is another potential link as to why Irish missionaries came to
Iona. The link between Ireland and Iona – or rather the
neighbouring island of Staffa – is made in folklore. The
Giant's Causeway is an area of 40,000 tightly packed basalt columns
resulting from a volcanic eruption 60 million years ago that sit
on the north-eastern tip of Northern Ireland. Legend has it that
the giant Fionn mac Cumhail (Finn McCool) built the causeway to
walk to Scotland to fight his Scottish equivalent Benandonner.
The Scottish side of the causeway is the isle of Staffa, which
has similar basalt formations at the site of Fingal’s Cave.
In fact, they are part of the same ancient lava flow – showing
that legend and geology go hand in hand. Intriguingly, caves are
seen as entrances into the underworld – the world of the
dead. When we draw a line between the Giant’s Causeway and
Staffa, Iona sits on it. Finally, the mouth of Fingal’s
Cave looks towards Iona. Coincidence for sure, but for our ancestors
perhaps a sign of these islands’ religious significance?
like Holy Island, was an “Isle of the West”: it sat
to the west of the landmass and thus became identified with the
setting sun – and hence with death. May it be here that
we find the true origin as to why the Scottish kings wanted to
be buried here? Furthermore, it is known that St Patrick and St
Ninian focused their missionary work on the main Druid centres.
As there were Druids on Iona, the logical conclusions is that
Columba followed his predecessors’ example. Rather than
select an uninhabited and unimportant base, it seems more likely

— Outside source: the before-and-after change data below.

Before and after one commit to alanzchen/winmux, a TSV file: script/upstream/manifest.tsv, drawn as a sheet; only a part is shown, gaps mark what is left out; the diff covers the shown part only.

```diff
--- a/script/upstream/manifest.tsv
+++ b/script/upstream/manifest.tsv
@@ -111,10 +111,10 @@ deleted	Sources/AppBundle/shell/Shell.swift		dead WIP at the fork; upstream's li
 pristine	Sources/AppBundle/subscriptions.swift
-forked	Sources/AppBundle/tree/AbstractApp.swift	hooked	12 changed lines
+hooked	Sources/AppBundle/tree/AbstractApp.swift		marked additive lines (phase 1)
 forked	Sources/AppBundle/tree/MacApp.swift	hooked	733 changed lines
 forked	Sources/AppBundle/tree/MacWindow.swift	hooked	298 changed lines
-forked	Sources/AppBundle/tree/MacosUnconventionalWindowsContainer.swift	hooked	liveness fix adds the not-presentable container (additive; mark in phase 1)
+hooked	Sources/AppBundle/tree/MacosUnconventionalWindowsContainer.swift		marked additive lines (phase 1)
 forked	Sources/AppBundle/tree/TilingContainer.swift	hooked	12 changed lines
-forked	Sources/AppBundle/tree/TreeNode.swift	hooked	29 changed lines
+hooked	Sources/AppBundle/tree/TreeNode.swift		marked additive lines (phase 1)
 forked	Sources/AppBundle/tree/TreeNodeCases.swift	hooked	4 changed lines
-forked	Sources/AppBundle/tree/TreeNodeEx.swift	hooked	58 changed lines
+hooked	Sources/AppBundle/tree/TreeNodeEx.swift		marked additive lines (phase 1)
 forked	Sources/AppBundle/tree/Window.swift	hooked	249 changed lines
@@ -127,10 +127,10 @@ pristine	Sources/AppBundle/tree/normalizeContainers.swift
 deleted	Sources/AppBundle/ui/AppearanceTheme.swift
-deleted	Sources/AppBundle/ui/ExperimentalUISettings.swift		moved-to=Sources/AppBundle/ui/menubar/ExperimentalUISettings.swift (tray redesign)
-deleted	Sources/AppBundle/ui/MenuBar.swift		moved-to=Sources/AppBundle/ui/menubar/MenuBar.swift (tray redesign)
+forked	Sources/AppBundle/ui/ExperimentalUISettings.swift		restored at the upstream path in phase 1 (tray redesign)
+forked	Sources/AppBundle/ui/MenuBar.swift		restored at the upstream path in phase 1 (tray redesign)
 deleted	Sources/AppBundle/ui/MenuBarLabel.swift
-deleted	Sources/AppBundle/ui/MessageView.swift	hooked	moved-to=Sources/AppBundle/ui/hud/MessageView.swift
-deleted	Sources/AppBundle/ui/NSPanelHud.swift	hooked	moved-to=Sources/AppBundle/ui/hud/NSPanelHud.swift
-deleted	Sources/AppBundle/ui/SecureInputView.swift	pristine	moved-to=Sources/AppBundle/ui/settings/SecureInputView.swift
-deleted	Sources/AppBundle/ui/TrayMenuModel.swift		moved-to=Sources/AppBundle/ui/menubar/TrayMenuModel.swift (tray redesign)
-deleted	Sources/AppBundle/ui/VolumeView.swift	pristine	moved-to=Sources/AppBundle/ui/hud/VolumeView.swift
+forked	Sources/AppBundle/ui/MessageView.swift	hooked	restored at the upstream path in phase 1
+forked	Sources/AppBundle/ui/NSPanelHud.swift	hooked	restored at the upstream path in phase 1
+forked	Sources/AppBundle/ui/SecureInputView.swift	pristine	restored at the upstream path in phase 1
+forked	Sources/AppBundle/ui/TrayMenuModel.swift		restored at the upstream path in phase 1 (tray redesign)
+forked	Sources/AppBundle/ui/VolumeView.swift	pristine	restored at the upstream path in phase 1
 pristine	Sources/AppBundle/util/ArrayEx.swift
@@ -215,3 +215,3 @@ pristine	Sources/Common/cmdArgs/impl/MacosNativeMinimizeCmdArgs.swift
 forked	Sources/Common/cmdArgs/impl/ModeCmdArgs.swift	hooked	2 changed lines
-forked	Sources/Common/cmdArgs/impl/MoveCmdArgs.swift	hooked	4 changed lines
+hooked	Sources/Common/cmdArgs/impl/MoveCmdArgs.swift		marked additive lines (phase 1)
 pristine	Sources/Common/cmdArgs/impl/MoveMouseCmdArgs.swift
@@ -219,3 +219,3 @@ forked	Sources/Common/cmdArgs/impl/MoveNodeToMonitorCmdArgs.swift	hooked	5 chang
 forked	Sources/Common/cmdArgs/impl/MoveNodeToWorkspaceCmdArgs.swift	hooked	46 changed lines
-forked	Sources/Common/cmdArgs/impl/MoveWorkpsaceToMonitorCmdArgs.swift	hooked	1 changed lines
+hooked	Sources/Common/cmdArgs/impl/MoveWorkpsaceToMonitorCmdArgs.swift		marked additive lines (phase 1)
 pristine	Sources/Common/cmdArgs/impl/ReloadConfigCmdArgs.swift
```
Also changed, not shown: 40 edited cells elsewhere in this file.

and in keeping with custom that Columba conquered the main centre
first, let the news of the victory of Christianity over Celticism
spread throughout the sphere of influence, and follow this up
by sending out missionaries, to convert the natives to the new
That new religion should not be seen as Christianity as we know
it today. In fact, Iona was largely independent from Rome. The
demise of this “Celtic tradition” occurred through
the Viking raids, as well as from the Synod of Whitby in 664 onwards,
which chose to follow the Roman over the Celtic Church tradition,
and ended with the suppression of the Celtic church in 1144 by
King David I. As such, the installation of a Benedictine Abbey
and Augustine Nunnery on the island a few decades later can be
seen as confirmation that the powers that were wanted to make
sure that Iona would follow the official Church doctrine. Just
like Columba had conquered the Celtic Druids, the Culdees (the
Celtic Christians) had now been conquered by “Popish Christianity”.
in itself would succumb some centuries later. During the Reformation,
the Iona complex was ransacked, the contents of the library burnt
and much of the island destroyed. It is said that all but three
of the island’s 360 crosses were destroyed, though many
now argue that though several crosses were destroyed, the original
number was probably significantly less than 360. The abbey and
nunnery itself suffered too: a century ago, they were nothing
but ruins and the nunnery still is. The abbey has since been gradually
Today, Iona remains a symbol of religious change. In 1938, George
MacLeod founded the Iona Community, as an ecumenical Christian
community of “men and women from different walks of life
and different traditions in the Christian church that is committed
to seeking new ways of living the gospel of Jesus Christ in today’s
world”. This community is a leading force in the present
Celtic Christianity revival, which is affiliated with the Scottish
Episcopal Church (part of the Anglican Communion). Though often
labelled more “New Age” than “Christian”,
that is of course largely what Celtic Christianity was: it took
the existing Celtic tradition, and substituted the names of the
old gods with a new name, Jesus. But it left all the old attributes
of the ancient gods in place. Celtic Christianity was merely an
adaptation of the local beliefs, not a break with the old beliefs.
In fact, in the first few centuries of the Christian era, this
was exactly the official policy missionaries were invited to use
and it is one of the main reasons why so many “pagan”
elements can be found in the Christian calendar and rituals.
That today Iona is peacefully reverting to the olden ways, may
be a sign of a socio-religious experiment that can only succeed
on an island… or a sign of things to come.